_What is required_
Check every line of the entries for the string "import" and return the ones that contain it.

_Dataset extract_
[Start of Attachment]

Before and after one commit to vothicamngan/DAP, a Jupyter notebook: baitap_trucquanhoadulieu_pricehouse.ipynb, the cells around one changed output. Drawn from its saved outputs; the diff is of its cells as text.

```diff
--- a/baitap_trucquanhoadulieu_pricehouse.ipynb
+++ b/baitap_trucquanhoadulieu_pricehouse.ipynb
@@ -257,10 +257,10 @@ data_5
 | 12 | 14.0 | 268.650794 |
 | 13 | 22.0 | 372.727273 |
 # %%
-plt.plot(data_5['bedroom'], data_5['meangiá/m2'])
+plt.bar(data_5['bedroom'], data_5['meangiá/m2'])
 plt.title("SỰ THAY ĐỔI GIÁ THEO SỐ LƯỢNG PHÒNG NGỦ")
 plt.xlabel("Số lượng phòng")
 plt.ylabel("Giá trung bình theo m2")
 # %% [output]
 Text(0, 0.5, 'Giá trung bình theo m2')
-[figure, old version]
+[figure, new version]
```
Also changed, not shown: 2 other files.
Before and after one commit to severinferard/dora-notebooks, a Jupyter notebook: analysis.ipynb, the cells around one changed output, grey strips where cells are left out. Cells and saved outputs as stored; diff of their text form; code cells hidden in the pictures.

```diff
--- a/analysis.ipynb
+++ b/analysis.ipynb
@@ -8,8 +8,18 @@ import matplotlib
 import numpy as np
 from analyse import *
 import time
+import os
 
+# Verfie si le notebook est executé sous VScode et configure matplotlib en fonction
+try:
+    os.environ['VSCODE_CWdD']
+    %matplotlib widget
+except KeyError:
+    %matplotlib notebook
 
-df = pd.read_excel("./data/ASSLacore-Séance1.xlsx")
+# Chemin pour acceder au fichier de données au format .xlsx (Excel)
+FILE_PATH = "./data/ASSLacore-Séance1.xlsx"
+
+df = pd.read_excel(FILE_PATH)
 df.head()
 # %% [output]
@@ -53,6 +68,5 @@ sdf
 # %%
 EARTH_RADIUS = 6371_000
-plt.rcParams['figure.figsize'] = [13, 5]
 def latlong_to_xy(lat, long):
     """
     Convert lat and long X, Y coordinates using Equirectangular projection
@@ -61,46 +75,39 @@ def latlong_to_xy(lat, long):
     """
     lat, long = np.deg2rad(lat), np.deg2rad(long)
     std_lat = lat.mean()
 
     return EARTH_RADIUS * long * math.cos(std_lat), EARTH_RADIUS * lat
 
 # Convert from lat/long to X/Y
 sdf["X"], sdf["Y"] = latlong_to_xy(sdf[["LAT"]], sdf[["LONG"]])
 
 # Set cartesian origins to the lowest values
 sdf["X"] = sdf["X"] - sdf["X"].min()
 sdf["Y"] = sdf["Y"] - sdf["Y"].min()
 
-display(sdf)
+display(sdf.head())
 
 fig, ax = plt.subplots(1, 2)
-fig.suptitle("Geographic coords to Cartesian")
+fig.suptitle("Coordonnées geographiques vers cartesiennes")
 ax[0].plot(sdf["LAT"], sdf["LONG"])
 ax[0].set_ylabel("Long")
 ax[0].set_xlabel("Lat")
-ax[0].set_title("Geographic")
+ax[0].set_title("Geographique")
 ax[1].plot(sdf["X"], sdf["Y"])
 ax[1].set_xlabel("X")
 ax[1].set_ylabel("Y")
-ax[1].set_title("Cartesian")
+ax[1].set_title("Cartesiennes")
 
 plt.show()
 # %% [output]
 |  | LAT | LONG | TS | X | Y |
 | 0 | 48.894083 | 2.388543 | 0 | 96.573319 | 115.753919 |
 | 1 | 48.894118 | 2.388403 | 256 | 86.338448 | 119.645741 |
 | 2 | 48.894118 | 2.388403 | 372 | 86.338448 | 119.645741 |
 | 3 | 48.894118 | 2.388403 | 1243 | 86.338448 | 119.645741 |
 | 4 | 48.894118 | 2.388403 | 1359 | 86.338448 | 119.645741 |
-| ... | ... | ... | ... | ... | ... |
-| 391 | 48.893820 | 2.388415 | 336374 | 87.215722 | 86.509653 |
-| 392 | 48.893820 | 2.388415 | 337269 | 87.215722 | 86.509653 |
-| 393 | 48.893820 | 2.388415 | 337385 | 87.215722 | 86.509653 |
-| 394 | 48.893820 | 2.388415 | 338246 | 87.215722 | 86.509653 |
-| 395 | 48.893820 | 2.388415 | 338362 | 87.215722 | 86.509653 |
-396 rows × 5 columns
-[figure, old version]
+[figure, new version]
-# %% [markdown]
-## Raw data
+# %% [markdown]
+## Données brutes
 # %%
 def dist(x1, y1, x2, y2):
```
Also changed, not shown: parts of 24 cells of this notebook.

[End of Attachment]

_Solved exercise_
@@ -8,8 +8,18 @@ import matplotlib
 import numpy as np
 from analyse import *
 import time
+import os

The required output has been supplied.